PSC In The News

RSS Feed icon

Hindustan Times points out high value of H-1B visas for US innovation, welfare, and tech firm profits

Novak, Geronimus, Martinez-Cardoso: Threat of deportation harmful to immigrants' health

Students from two worlds learn from one another in Morenoff's Inside-Out class

More News

Highlights

Heather Ann Thompson wins Pulitzer Prize for book on Attica uprising

Lam explores dimensions of the projected 4 billion increase in world population before 2100

ISR's Nick Prieur wins UMOR award for exceptional contribution to U-M's research mission

How effectively can these nations handle outside investments in health R&D?

More Highlights

Next Brown Bag

Mon, April 10, 2017, noon:
Elizabeth Bruch

David J. Harding photo

Home is Hard to Find: Neighborhoods, Institutions, and the Residential Trajectories of Returning Prisoners

Publication Abstract

Harding, David J., Jeffrey Morenoff, and Claire Herbert. 2013. "Home is Hard to Find: Neighborhoods, Institutions, and the Residential Trajectories of Returning Prisoners." Annals of the American Academy of Political and Social Science, 647(1): 214-236.

Poor urban communities experience high rates of incarceration and prisoner reentry. This article examines where former prisoners live after prison, focusing on returns to pre-prison social environments, residential mobility, and the role of intermediate sanctions-punishments for parole violations that are less severe than returning to prison-on where former prisoners live. Drawing on a unique dataset that uses administrative records to follow a cohort of Michigan parolees released in 2003 over time, we examine returns to pre-prison environments, both immediately after prison and in the months and years after release. We then investigate the role of intermediate sanctions in residential mobility among parolees. Our results show low rates of return to former neighborhoods and high rates of residential mobility after prison, a significant portion of which is driven by intermediate sanctions resulting from criminal justice system supervision. These results suggest that, through parole supervision, the criminal justice system generates significant residential mobility. © American Academy of Political & Social Science 2013.

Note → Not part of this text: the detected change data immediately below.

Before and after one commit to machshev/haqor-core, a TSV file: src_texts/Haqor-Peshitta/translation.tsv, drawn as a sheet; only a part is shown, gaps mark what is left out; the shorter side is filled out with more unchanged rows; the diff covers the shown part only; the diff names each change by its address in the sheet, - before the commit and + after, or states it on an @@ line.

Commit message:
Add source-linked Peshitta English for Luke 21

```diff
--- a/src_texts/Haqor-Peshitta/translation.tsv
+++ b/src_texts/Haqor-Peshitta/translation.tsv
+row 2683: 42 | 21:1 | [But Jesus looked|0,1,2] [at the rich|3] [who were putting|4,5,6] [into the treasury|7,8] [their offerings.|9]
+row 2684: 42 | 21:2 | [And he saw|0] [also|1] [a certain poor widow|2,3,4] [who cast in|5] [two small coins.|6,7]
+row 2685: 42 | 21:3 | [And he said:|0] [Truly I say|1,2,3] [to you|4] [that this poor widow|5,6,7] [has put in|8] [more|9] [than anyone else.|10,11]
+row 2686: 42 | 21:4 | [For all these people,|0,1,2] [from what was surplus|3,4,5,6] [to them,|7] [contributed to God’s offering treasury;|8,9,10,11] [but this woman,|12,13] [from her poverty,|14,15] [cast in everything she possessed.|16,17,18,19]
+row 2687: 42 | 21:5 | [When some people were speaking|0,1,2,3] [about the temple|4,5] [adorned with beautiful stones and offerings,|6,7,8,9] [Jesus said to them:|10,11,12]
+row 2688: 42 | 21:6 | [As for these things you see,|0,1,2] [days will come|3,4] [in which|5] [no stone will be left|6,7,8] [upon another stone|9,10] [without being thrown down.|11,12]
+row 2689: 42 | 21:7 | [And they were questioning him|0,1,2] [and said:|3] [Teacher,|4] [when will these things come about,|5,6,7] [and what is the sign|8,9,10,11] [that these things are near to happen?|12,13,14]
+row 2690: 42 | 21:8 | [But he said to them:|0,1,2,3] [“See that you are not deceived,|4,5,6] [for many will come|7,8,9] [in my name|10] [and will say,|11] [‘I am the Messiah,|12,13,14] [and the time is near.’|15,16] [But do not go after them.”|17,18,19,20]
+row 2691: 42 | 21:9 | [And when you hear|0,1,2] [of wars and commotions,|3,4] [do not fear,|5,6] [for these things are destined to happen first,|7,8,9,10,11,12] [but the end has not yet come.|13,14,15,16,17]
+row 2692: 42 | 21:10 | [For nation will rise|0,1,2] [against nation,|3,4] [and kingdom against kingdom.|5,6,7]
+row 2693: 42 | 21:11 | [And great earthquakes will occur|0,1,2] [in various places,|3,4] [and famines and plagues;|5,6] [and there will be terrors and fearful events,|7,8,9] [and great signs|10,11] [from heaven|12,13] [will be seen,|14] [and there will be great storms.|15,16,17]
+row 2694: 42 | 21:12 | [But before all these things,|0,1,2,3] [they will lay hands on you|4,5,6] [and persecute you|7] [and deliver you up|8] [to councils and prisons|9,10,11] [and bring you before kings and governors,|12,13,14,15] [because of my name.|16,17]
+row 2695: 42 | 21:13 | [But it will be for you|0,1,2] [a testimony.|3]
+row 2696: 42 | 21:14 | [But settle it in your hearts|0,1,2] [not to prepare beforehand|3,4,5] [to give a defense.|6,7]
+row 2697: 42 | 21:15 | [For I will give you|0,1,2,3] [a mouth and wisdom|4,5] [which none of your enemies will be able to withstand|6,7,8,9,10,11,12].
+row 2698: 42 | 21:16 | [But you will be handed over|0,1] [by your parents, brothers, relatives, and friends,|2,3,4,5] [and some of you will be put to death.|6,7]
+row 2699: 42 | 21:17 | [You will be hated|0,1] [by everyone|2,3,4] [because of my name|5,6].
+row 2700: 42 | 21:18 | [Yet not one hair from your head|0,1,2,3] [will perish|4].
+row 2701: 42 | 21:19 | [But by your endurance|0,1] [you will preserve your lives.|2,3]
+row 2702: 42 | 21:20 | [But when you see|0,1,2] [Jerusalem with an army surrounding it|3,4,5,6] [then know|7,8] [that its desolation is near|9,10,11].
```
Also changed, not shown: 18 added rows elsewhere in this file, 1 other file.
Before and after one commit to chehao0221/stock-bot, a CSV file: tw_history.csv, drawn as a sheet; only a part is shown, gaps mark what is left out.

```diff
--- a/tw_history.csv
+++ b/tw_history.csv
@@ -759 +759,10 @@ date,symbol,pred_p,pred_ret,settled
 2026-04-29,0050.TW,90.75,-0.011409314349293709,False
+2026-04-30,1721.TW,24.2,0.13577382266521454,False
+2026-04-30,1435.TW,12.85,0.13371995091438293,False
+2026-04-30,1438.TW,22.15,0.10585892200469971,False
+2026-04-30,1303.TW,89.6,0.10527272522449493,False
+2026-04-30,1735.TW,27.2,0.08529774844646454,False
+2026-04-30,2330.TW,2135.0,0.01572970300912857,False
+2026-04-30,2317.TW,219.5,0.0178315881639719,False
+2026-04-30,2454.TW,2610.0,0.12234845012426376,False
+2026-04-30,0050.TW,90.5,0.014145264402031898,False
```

DOI:10.1177/0002716213477070 (Full Text)

PMCID: PMC3640590. (Pub Med Central)

https://prisonerreentryresearch.org

Browse | Search : All Pubs | Next